Material provided:
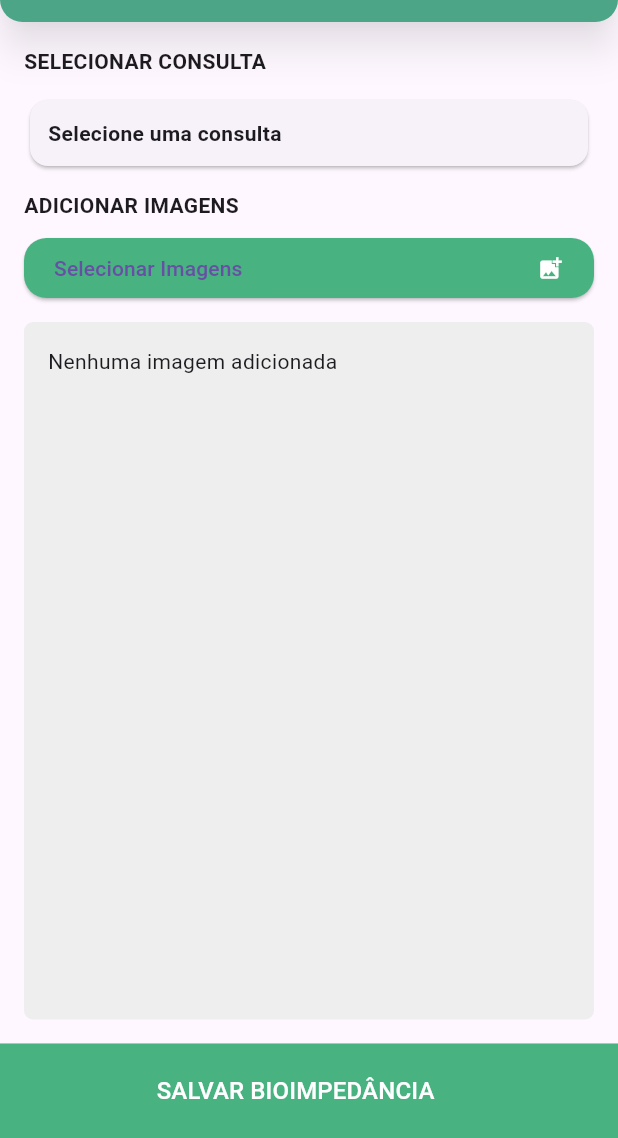
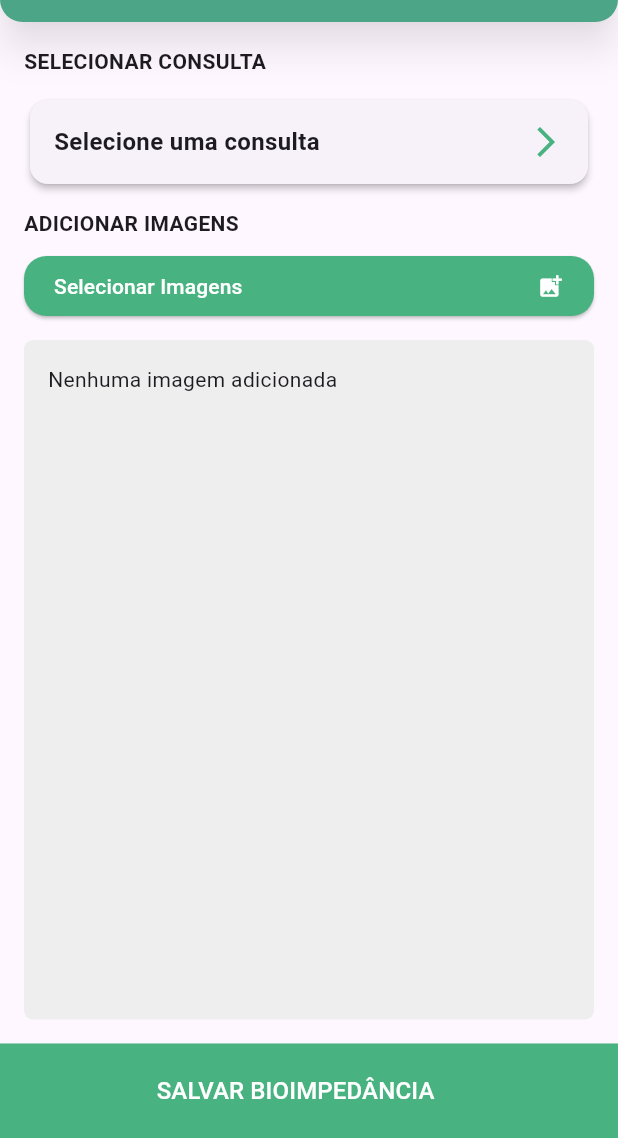
Before and after one commit to LucasBottura16/nutrikmais, a Flutter app: the AddBioimpedanceView screen opened by its route, on a phone screen of 412 x 824 dp, the part 98-1236 px from its top. Run offline on Flutter 3.47's test engine with Material 3 defaults, Android fonts, the phone set to English and light mode, and no system bars; our stand-ins replace cloud_firestore, firebase_auth, firebase_core, firebase_storage, image_picker, mask_text_input_formatter and 2 more; accounts and stored records are empty.

Commit message:
feat: Implement scheduled consultation selector modal and refactor consultation selection in bioimpedance and orientations features

```diff
--- a/lib/bioimpedance_screen/add_bioimpedance_screen/add_bioimpedance_view.dart
+++ b/lib/bioimpedance_screen/add_bioimpedance_screen/add_bioimpedance_view.dart
@@ -2,6 +2,7 @@ import 'package:flutter/material.dart';
 import 'package:nutrikmais/utils/app_bar.dart';
 import 'package:nutrikmais/utils/colors.dart';
 import 'package:nutrikmais/bioimpedance_screen/add_bioimpedance_screen/add_bioimpedance_service.dart';
+import 'package:nutrikmais/utils/scheduled_consultation_selector_modal.dart';
 import 'package:cloud_firestore/cloud_firestore.dart';
 import 'package:nutrikmais/utils/customs_components/custom_button.dart';
 import 'package:image_picker/image_picker.dart';
@@ -50,37 +51,9 @@ class _AddBioimpedanceViewState extends State<AddBioimpedanceView> {
                                 .getScheduledConsultations();
 
                             final selected =
-                                await showModalBottomSheet<
-                                  QueryDocumentSnapshot
-                                >(
-                                  context: context,
-                                  builder: (context) {
-                                    return ListView.builder(
-                                      itemCount: consultations.length,
-                                      itemBuilder: (context, index) {
-                                        final consultation =
-                                            consultations[index];
-                                        return ListTile(
-                                          title: Text(
-                                            (consultation.data()
-                                                as Map<
-                                                  String,
-                                                  dynamic
-                                                >)['patient'],
-                                          ),
-                                          subtitle: Text(
-                                            '${(consultation.data() as Map<String, dynamic>)['dateConsultation']}  ${(consultation.data() as Map<String, dynamic>)['timeConsultation']}',
-                                          ),
-                                          onTap: () {
-                                            Navigator.pop(
+                                await showScheduledConsultationSelectorModal(
                                   context,
-                                              consultation,
-                                            );
-                                          },
-                                        );
-                                      },
-                                    );
-                                  },
+                                  consultations,
                                 );
 
                             if (selected != null) {
@@ -90,10 +63,23 @@ class _AddBioimpedanceViewState extends State<AddBioimpedanceView> {
                             }
                           },
                           child: Card(
+                            elevation: 2,
+                            shape: RoundedRectangleBorder(
+                              borderRadius: BorderRadius.circular(12),
+                            ),
                             child: Padding(
-                              padding: const EdgeInsets.all(12.0),
+                              padding: const EdgeInsets.all(16.0),
                               child: Column(
                                 crossAxisAlignment: CrossAxisAlignment.start,
+                                children: [
+                                  Row(
+                                    mainAxisAlignment:
+                                        MainAxisAlignment.spaceBetween,
+                                    children: [
+                                      Expanded(
+                                        child: Column(
+                                          crossAxisAlignment:
+                                              CrossAxisAlignment.start,
                                           children: [
                                             Text(
                                               ((_selectedConsultation!.data()
@@ -104,15 +90,69 @@ class _AddBioimpedanceViewState extends State<AddBioimpedanceView> {
                                                   '',
                                               style: const TextStyle(
                                                 fontWeight: FontWeight.bold,
+                                                fontSize: 16,
                                               ),
                                             ),
-                                  const SizedBox(height: 4),
-                                  Text(
-                                    '${(_selectedConsultation!.data() as Map<String, dynamic>)['serviceName'] ?? ''} - ${(_selectedConsultation!.data() as Map<String, dynamic>)['place'] ?? ''}',
+                                            const SizedBox(height: 8),
+                                            Row(
+                                              children: [
+                                                const Icon(
+                                                  Icons.access_time,
+                                                  size: 14,
+                                                  color: Colors.grey,
                                                 ),
-                                  const SizedBox(height: 4),
+                                                const SizedBox(width: 4),
                                                 Text(
                                                   '${(_selectedConsultation!.data() as Map<String, dynamic>)['dateConsultation'] ?? ''}  ${(_selectedConsultation!.data() as Map<String, dynamic>)['timeConsultation'] ?? ''}',
+                                                  style: const TextStyle(
+                                                    fontSize: 12,
+                                                    color: Colors.grey,
+                                                  ),
+                                                ),
+                                              ],
+                                            ),
+                                            const SizedBox(height: 6),
+                                            Row(
+                                              children: [
+                                                const Icon(
+                                                  Icons.location_on,
+                                                  size: 14,
+                                                  color: Colors.grey,
+                                                ),
+                                                const SizedBox(width: 4),
+                                                Expanded(
+                                                  child: Text(
+                                                    '${(_selectedConsultation!.data() as Map<String, dynamic>)['serviceName'] ?? ''} - ${(_selectedConsultation!.data() as Map<String, dynamic>)['place'] ?? ''}',
+                                                    style: const TextStyle(
+                                                      fontSize: 12,
+                                                      color: Colors.grey,
+                                                    ),
+                                                    overflow:
+                                                        TextOverflow.ellipsis,
+                                                  ),
+                                                ),
+                                              ],
+                                            ),
+                                          ],
+                                        ),
+                                      ),
+                                      Container(
+                                        width: 40,
+                                        height: 40,
+                                        decoration: BoxDecoration(
+                                          color: MyColors.myPrimary.withValues(
+                                            alpha: 0.2,
+                                          ),
+                                          borderRadius: BorderRadius.circular(
+                                            8,
+                                          ),
+                                        ),
+                                        child: const Icon(
+                                          Icons.check_circle,
+                                          color: MyColors.myPrimary,
+                                        ),
+                                      ),
+                                    ],
                                   ),
                                 ],
                               ),
@@ -125,37 +165,9 @@ class _AddBioimpedanceViewState extends State<AddBioimpedanceView> {
                                 .getScheduledConsultations();
 
                             final selected =
-                                await showModalBottomSheet<
-                                  QueryDocumentSnapshot
-                                >(
-                                  context: context,
-                                  builder: (context) {
-                                    return ListView.builder(
-                                      itemCount: consultations.length,
-                                      itemBuilder: (context, index) {
-                                        final consultation =
-                                            consultations[index];
-                                        return ListTile(
-                                          title: Text(
-                                            (consultation.data()
-                                                as Map<
-                                                  String,
-                                                  dynamic
-                                                >)['patient'],
-                                          ),
-                                          subtitle: Text(
-                                            '${(consultation.data() as Map<String, dynamic>)['dateConsultation']}  ${(consultation.data() as Map<String, dynamic>)['timeConsultation']}',
-                                          ),
-                                          onTap: () {
-                                            Navigator.pop(
+                                await showScheduledConsultationSelectorModal(
                                   context,
-                                              consultation,
-                                            );
-                                          },
-                                        );
-                                      },
-                                    );
-                                  },
+                                  consultations,
                                 );
 
                             if (selected != null) {
@@ -165,16 +177,26 @@ class _AddBioimpedanceViewState extends State<AddBioimpedanceView> {
                             }
                           },
                           child: Card(
+                            elevation: 2,
+                            shape: RoundedRectangleBorder(
+                              borderRadius: BorderRadius.circular(12),
+                            ),
                             child: Padding(
-                              padding: const EdgeInsets.all(12.0),
-                              child: Column(
-                                crossAxisAlignment: CrossAxisAlignment.start,
+                              padding: const EdgeInsets.all(16.0),
+                              child: Row(
+                                mainAxisAlignment:
+                                    MainAxisAlignment.spaceBetween,
                                 children: [
                                   Text(
                                     "Selecione uma consulta",
                                     style: const TextStyle(
                                       fontWeight: FontWeight.bold,
+                                      fontSize: 16,
                                     ),
+                                  ),
+                                  const Icon(
+                                    Icons.arrow_forward_ios,
+                                    color: MyColors.myPrimary,
                                   ),
                                 ],
                               ),
@@ -209,6 +231,7 @@ class _AddBioimpedanceViewState extends State<AddBioimpedanceView> {
                       }
                     },
                     title: "Selecionar Imagens",
+                    titleColor: Colors.white,
                     icon: Icons.add_photo_alternate,
                     iconColor: Colors.white,
                     buttonColor: MyColors.myPrimary,
--- a/lib/bioimpedance_screen/bioimpedance_view.dart
+++ b/lib/bioimpedance_screen/bioimpedance_view.dart
@@ -66,7 +66,7 @@ class _BioimpedanceViewState extends State<BioimpedanceView> {
   Widget build(BuildContext context) {
     return Scaffold(
       appBar: CustomAppBar(
-        title: "bioimpedância",
+        title: "Bioimpedância",
         backgroundColor: MyColors.myPrimary,
       ),
       drawer: MyDrawer(screen: "bioimpedance_screen"),
```
Also changed, not shown: lib/bioimpedance_screen/add_bioimpedance_screen/consultation_selector_modal.dart (added, +160 -0 lines), lib/orientations_screen/add_orientations_screen/add_orientations_view.dart (+90 -68 lines), lib/utils/scheduled_consultation_selector_modal.dart (added, +157 -0 lines). Lines whose indentation alone changed are shown as unchanged.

What you will do: Read the listing. Report every line that includes the word "Column".

Your response:
                               child: Column(
+                                        child: Column(
-                              child: Column(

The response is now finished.